TAMESIDE Music Service (TMS) has been selected to be part of an innovative programme of inclusive music work with vulnerable young people.
It's one of just 15 organisations in the country to have been chosen for the Changing Tracks national programme, which aims to reduce school exclusions.
The musical nurture group model will help TMS grow their understanding and skills in inclusive music work and support their tutors to develop new skills for working with children facing barriers to music and learning. The project will run for six months from this autumn.

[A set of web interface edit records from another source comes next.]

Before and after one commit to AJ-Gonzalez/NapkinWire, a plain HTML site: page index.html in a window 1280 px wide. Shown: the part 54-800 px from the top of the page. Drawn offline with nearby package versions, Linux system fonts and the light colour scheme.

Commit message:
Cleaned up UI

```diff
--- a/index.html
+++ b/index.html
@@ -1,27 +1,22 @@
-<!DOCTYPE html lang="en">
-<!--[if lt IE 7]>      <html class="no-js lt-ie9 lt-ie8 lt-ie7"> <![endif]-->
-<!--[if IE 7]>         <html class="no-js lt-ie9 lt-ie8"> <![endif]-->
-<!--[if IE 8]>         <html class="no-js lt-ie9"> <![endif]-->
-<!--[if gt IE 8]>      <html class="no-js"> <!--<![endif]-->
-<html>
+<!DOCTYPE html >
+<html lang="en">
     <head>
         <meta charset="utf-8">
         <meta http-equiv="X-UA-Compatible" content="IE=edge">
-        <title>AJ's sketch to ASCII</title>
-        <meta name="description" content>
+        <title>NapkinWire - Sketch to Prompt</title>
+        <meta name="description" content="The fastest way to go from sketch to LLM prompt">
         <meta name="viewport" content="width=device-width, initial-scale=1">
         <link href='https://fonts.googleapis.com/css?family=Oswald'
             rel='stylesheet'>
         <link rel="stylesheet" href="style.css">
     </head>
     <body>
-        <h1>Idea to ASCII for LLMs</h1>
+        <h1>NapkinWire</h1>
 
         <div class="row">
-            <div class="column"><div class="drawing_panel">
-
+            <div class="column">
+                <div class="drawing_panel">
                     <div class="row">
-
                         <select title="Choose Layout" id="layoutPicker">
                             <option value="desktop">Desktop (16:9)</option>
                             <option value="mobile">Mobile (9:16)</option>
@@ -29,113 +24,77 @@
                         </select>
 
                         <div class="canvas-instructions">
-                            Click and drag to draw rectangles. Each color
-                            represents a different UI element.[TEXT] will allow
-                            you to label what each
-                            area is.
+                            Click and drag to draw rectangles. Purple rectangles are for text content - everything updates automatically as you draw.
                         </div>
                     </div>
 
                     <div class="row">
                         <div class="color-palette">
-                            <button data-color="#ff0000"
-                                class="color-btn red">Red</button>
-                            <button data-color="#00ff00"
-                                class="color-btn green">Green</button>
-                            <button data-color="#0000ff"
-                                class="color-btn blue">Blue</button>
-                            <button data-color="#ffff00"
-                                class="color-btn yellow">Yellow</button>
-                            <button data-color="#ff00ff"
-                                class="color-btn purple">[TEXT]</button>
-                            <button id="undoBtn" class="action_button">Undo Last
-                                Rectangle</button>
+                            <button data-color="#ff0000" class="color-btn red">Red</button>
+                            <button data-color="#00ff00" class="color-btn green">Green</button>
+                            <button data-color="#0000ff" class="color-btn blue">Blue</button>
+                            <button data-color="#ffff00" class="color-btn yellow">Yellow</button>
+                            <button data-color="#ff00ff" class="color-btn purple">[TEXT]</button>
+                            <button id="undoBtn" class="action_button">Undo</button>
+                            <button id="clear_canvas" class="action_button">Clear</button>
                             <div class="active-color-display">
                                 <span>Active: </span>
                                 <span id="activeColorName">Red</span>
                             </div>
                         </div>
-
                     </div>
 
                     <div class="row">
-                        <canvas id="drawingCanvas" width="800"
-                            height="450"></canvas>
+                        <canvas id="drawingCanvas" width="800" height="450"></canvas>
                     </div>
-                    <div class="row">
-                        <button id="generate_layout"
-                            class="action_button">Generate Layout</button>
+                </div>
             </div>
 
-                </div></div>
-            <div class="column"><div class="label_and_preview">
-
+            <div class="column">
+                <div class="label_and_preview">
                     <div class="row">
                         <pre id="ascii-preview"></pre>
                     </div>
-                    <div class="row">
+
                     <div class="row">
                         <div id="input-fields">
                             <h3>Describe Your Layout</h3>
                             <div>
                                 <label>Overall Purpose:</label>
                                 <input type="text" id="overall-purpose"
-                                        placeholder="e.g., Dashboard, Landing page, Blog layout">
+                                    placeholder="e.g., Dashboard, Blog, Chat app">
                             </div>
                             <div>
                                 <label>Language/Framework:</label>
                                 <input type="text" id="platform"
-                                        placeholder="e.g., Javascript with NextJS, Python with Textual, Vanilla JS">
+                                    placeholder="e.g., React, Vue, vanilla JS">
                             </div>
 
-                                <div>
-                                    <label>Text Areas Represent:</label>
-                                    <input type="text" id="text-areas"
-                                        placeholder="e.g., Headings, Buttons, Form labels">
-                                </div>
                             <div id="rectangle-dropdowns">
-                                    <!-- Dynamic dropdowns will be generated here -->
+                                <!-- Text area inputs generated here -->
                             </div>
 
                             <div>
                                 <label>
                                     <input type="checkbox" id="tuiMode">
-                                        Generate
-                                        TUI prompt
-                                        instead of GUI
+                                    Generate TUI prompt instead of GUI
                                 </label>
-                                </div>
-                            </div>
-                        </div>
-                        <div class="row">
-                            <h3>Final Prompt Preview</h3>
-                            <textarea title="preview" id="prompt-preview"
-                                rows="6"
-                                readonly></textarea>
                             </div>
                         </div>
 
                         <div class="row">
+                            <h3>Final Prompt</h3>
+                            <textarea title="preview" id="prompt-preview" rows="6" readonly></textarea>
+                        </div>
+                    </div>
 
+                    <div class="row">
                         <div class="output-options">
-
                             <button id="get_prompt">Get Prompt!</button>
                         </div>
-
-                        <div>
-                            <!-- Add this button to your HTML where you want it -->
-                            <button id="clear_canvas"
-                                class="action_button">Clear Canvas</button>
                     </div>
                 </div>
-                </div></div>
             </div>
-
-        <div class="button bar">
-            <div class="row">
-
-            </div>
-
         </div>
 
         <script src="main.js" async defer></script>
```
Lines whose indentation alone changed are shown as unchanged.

A music nurture group is a weekly 30-minute creative instrumental music session for three to five young people in a primary school. Participants are identified as being vulnerable and at risk of poor outcomes due to mental health, behaviour or general confidence difficulties. The aim is to provide a calm and nurturing environment where children can build their resilience and agency and develop a sense of belonging.
Councillor Leanne Feeley, Tameside Council's Executive Member for Education, Achievement and Equalities, said: "Congratulations to Tameside Music Service on being selected as one of just 15 music hubs from across the country to take part in this important, pioneering work.
"Music is a wonderful way of connecting and inspiring people and can build skills, discipline and confidence and change people's lives. Being part of this worthwhile programme showcases the service's commitment and passion for inclusion. I wish all the best to everyone involved."
Changing Tracks is run by Hertfordshire Music Service and funded by Youth Music. The model draws on learning from previous Changing Tracks action research in Pupil Referral Units (PRUs), that children become excluded from school due to early difficulties preventing them settling into school, socialising and learning.